- _INSTRUCTIONS FOR THE TASK_: Filter the data for lines with the word "participant" and copy those lines.

- _DATA RECORDS_:

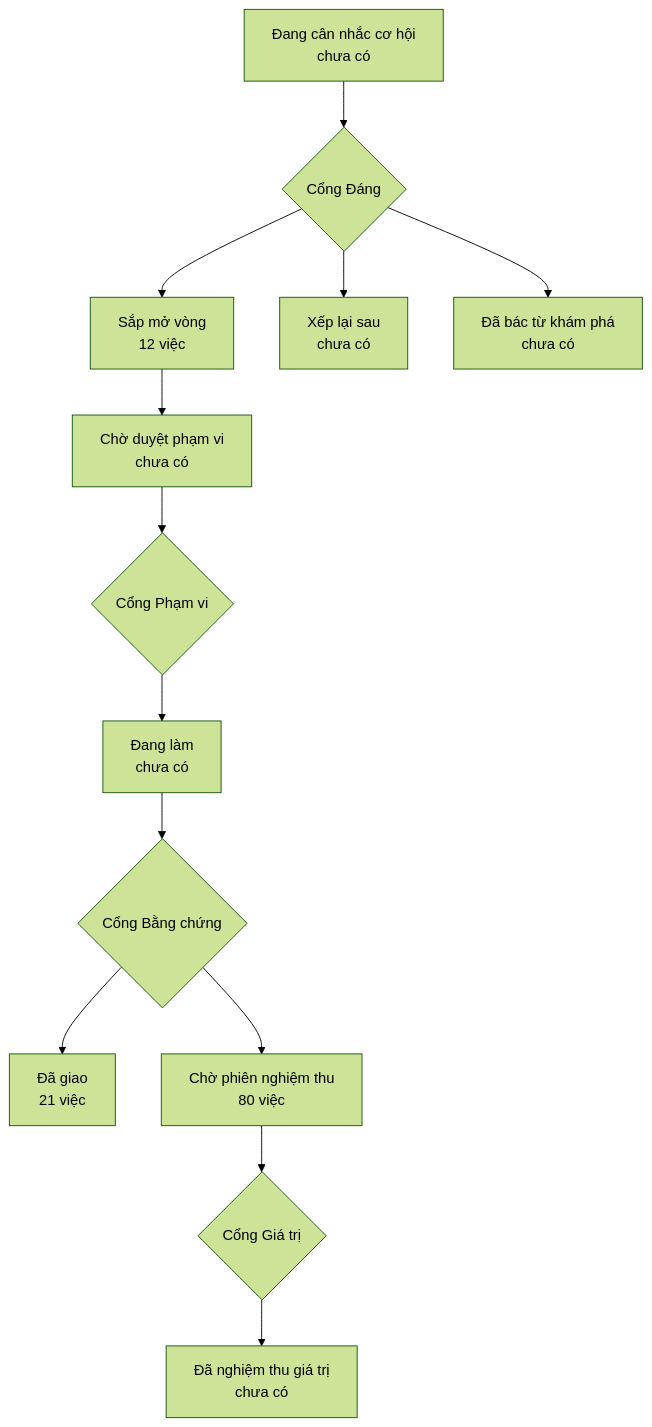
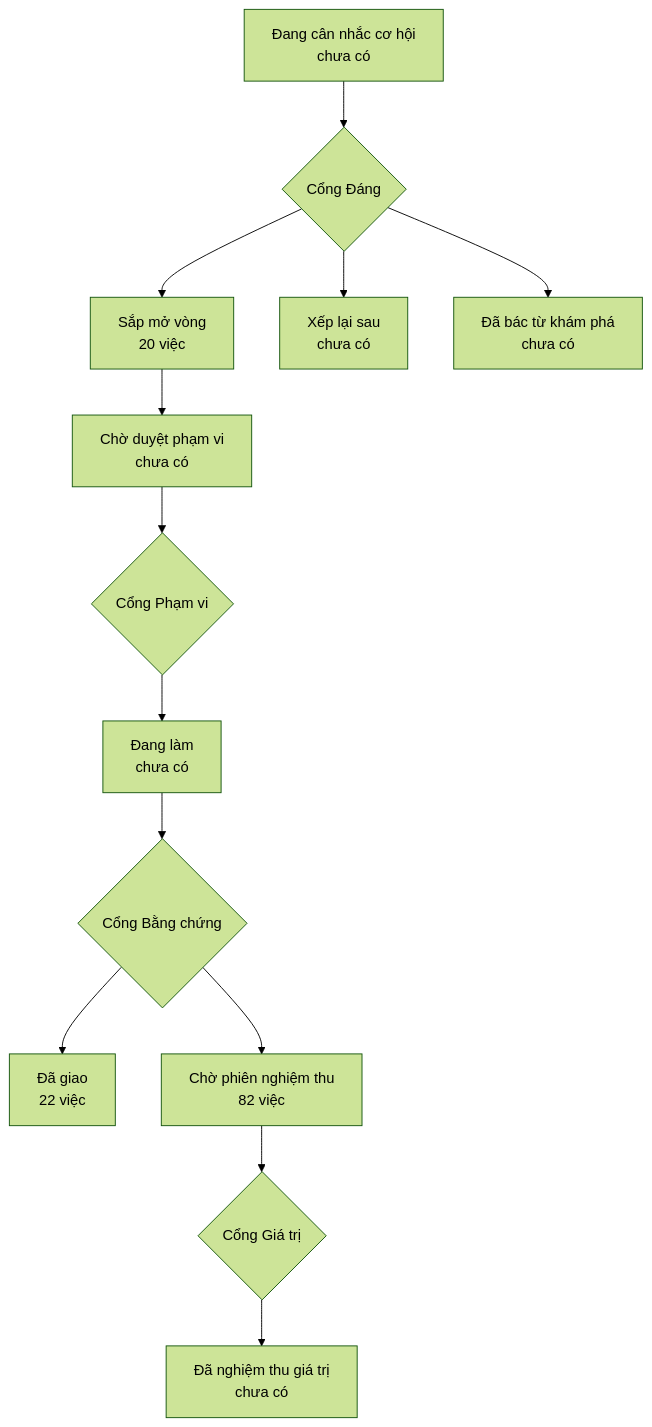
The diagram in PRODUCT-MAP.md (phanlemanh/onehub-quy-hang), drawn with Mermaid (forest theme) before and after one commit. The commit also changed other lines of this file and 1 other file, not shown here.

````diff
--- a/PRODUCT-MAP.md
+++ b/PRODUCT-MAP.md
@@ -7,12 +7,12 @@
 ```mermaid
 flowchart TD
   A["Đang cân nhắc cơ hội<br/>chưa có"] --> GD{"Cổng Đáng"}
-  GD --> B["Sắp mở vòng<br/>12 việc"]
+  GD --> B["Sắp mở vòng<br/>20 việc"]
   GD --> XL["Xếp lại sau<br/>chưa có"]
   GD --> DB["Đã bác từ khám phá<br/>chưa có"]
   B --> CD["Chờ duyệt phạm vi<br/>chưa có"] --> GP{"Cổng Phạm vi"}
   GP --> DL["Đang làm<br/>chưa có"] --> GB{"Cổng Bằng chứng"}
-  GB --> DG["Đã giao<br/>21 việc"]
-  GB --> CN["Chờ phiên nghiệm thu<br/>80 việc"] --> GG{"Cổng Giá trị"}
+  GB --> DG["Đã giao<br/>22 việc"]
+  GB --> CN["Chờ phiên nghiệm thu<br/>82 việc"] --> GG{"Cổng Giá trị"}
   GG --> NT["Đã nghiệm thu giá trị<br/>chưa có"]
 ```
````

...

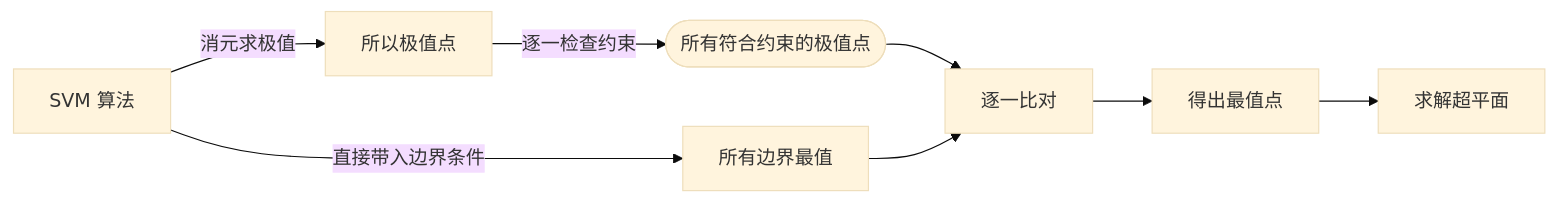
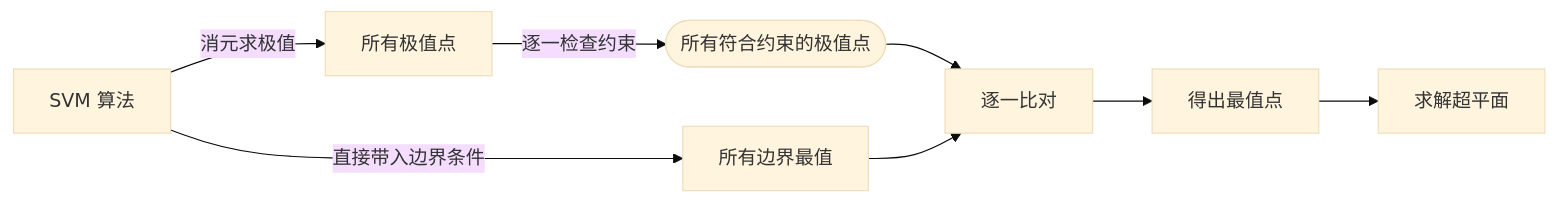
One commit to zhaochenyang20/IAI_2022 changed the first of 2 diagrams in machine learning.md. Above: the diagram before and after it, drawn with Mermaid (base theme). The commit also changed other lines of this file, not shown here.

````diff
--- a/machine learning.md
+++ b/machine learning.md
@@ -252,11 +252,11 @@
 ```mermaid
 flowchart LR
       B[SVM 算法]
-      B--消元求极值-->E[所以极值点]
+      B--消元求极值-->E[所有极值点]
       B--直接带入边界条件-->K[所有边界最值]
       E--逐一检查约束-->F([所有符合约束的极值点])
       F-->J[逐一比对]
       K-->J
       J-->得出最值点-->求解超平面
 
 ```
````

==

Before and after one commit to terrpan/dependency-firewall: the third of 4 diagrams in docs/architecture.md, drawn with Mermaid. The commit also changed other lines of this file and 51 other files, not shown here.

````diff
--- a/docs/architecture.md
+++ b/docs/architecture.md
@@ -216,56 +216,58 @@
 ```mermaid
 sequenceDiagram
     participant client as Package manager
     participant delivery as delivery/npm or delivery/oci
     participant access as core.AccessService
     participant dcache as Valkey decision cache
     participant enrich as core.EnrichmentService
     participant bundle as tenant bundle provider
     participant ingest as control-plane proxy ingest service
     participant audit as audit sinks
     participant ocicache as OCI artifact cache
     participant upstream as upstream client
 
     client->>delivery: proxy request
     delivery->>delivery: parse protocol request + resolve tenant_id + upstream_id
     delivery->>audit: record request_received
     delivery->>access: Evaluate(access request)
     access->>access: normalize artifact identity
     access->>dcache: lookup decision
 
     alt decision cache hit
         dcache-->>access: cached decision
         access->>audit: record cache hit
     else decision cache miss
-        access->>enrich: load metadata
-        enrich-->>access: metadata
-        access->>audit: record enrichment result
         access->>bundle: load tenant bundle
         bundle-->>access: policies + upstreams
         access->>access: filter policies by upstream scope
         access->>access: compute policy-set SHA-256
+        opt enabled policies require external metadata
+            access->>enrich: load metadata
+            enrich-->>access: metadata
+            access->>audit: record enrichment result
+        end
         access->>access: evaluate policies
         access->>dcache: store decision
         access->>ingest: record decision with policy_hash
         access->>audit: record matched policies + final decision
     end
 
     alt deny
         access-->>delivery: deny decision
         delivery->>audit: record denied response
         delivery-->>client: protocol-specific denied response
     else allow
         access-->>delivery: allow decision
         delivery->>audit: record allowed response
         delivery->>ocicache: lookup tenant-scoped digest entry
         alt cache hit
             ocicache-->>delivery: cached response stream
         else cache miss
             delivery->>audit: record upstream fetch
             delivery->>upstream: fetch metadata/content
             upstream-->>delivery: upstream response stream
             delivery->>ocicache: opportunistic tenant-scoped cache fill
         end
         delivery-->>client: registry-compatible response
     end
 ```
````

- _SOLUTION TO THIS EXERCISE_:
     participant client as Package manager
     participant delivery as delivery/npm or delivery/oci
     participant access as core.AccessService
     participant dcache as Valkey decision cache
     participant enrich as core.EnrichmentService
     participant bundle as tenant bundle provider
     participant ingest as control-plane proxy ingest service
     participant audit as audit sinks
     participant ocicache as OCI artifact cache
     participant upstream as upstream client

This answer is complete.